**Supplied information:**
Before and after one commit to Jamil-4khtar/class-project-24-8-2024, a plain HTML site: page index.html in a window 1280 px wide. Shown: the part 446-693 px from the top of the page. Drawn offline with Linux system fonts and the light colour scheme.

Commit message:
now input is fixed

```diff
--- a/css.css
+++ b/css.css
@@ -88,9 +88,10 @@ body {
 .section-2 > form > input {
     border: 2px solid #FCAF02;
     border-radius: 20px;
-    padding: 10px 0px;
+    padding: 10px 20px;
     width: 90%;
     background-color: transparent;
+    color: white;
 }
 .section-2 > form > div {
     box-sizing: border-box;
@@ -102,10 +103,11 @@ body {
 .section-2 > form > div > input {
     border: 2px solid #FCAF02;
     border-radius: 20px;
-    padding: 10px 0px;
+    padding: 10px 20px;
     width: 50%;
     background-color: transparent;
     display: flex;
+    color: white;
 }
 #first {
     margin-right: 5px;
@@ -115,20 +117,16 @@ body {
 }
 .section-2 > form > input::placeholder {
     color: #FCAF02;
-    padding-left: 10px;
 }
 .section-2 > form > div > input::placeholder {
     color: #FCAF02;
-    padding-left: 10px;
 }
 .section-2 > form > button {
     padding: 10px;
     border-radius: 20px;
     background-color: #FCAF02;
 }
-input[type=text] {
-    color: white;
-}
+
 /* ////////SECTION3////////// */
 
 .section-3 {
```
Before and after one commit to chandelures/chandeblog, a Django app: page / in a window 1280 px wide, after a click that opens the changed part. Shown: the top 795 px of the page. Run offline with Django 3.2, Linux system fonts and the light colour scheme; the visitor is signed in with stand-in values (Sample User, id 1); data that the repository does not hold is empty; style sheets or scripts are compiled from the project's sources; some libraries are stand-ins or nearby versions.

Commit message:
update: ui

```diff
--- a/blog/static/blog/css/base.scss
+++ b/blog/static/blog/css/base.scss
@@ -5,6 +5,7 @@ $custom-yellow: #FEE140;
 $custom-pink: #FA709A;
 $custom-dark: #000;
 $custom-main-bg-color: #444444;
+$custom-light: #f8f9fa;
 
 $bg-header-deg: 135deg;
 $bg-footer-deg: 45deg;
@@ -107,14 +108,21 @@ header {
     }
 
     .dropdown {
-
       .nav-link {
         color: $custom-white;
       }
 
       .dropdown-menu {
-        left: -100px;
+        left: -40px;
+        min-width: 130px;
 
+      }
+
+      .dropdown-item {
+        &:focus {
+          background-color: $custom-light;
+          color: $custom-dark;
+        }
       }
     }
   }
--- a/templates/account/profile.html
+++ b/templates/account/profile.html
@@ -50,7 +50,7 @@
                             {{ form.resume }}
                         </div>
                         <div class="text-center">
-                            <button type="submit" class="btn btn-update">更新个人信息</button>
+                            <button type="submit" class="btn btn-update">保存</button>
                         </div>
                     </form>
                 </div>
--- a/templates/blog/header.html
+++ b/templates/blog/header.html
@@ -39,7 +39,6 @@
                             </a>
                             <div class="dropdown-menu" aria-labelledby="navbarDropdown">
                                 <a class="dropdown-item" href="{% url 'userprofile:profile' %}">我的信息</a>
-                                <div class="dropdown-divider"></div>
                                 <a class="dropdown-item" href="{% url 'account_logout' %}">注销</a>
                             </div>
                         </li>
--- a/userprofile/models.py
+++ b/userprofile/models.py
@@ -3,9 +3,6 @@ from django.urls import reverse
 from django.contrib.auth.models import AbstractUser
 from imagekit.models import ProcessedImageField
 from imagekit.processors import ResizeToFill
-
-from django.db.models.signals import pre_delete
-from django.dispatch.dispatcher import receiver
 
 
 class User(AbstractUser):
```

**What you should do:** A complete answer reproduces every line of the records in which the word "update" occurs.

**Solution to this task:**
update: ui
-                            <button type="submit" class="btn btn-update">更新个人信息</button>
+                            <button type="submit" class="btn btn-update">保存</button>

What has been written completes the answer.